The world being what it is, and nations having their own laws and policies different from their neighbors, sometimes politics gets involved. There have been years when nations didn’t compete because Israel was involved, or when Jordan blacked out Israel’s entry on the broadcast. It gets very nasty some years when nations are at war with each other. Let’s just say the break up of the Soviet Union made for some interesting years.
This year, the First Semi-Final was marred by protests within the hosting country itself, Azerbaijan. You can read about that here. Although it’s frowned upon, and Eurovision wants to be a symbol of European unity, it is frequently used as a platform for various movements.
Another frequent worry is money. Greece is effectively bankrupt. Can they afford to win? Spain is also having similar problems, yet this year both nations participated while others dropped out. It is a major consideration. If one can’t afford to build a stadium and house and entertain several million people, one should avoid winning Eurovision.
What you have to understand about Eurovision is that it’s crazy, full on insane. I compared it earlier to “American Idol,” well, it is like “AI,” just “American Idol” on acid. Crazy costumes, bizarre dancing, a touch of each nation’s own ethnic flavor, all mixed up with crazed dance and pop music – that’s what Eurovision is. I have heard it described sometimes as a drag show from hell. What’s funny, and scary, is that sometimes it is exactly that – a drag show from hell. And it’s damned entertaining.
This year’s Final started with the UK’s offering. Despite all the hubbub about his age, and his career being long over, Engelbert Humperdinck impressed us all with a wonderful performance. Of course the sad part is so many of the other acts were much better.
There were many impressive performances in this year’s Final including dance tunes from France, Greece, Turkey and Ukraine. There was also much support for the fondly nicknamed Russian Grannies from Russia and second time competitors Jedward from Ireland. All of the performances can be seen at the Eurovison website if you care to explore the wild world of the ESC.
Once the performances end, the voting begins. As I said, it’s done by phone, or text, and there’s also a jury that votes beforehand, but the show, the last half-hour or so of the show is taken up by each nation’s host or representative giving the stats of how their nation voted. Sometimes their mangling of the English language is hilarious, sometimes not.
In recent years the real hilarity has come from BBC host Graham Norton who has been almost demonic in his commentary. He’s funny most times, but when he gets mad and bitter as he did this year when UK came in second to last place, a petty twelve points compared to the winner’s 372 points. Yeah, Norton was in prime form this year.
The winner this year was Sweden’s entry, “Euphoria” by Loreen. Much like one of my favorites, Germany, this performance was all about presentation.
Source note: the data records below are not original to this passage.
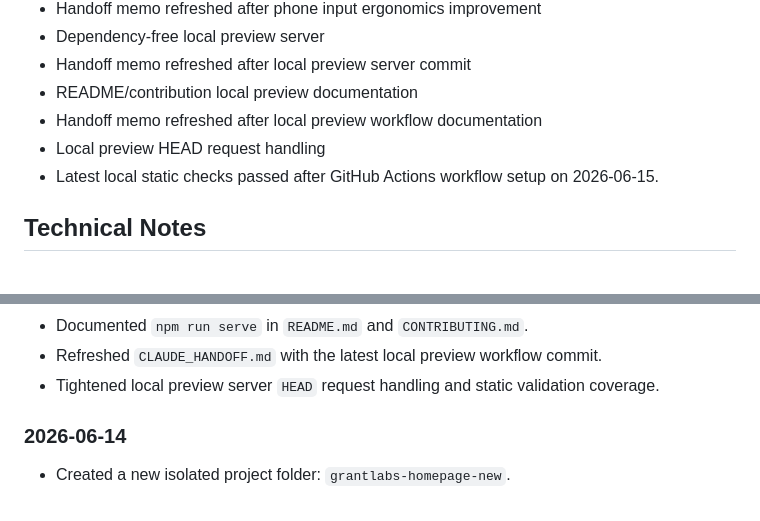
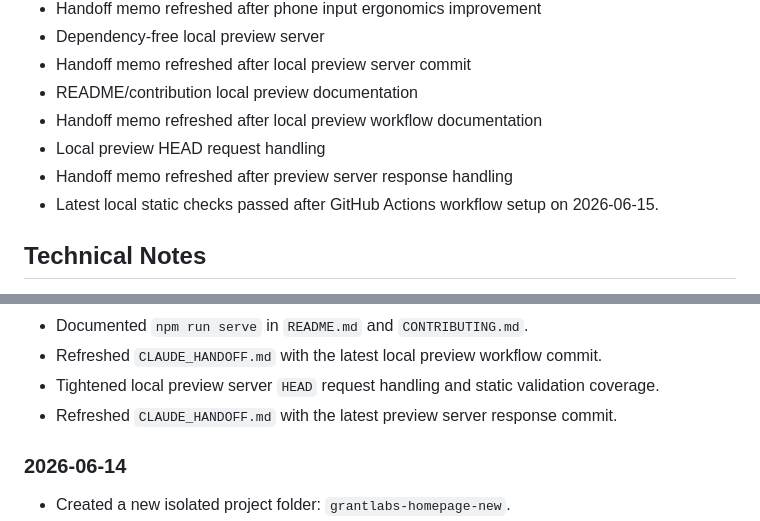
Before and after one commit to jjun96750/grantlabs-homepage-new, a Markdown page: DEVELOPMENT_STATUS.md, 2 parts joined by grey strips. Rendered like a GitHub page.

Commit message:
Refresh handoff after preview response update

```diff
--- a/DEVELOPMENT_STATUS.md
+++ b/DEVELOPMENT_STATUS.md
@@ -225,6 +225,7 @@ CHANGELOG.md
 - README/contribution local preview documentation
 - Handoff memo refreshed after local preview workflow documentation
 - Local preview HEAD request handling
+- Handoff memo refreshed after preview server response handling
 - Latest local static checks passed after GitHub Actions workflow setup on 2026-06-15.
 
 ## Technical Notes
@@ -347,6 +348,7 @@ CHANGELOG.md
 - Documented `npm run serve` in `README.md` and `CONTRIBUTING.md`.
 - Refreshed `CLAUDE_HANDOFF.md` with the latest local preview workflow commit.
 - Tightened local preview server `HEAD` request handling and static validation coverage.
+- Refreshed `CLAUDE_HANDOFF.md` with the latest preview server response commit.
 
 ### 2026-06-14
 
```
Also changed, not shown: CHANGELOG.md (+1 -0 lines), CLAUDE_HANDOFF.md (+1 -1 lines).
The song, reminiscent of Madonna’s “Ray of Light,” was accentuated by excellent choreography and direction. To look good is to be good. Unlike many years, I was pretty happy with this year’s winner. Here’s to the next ESC in Stockholm.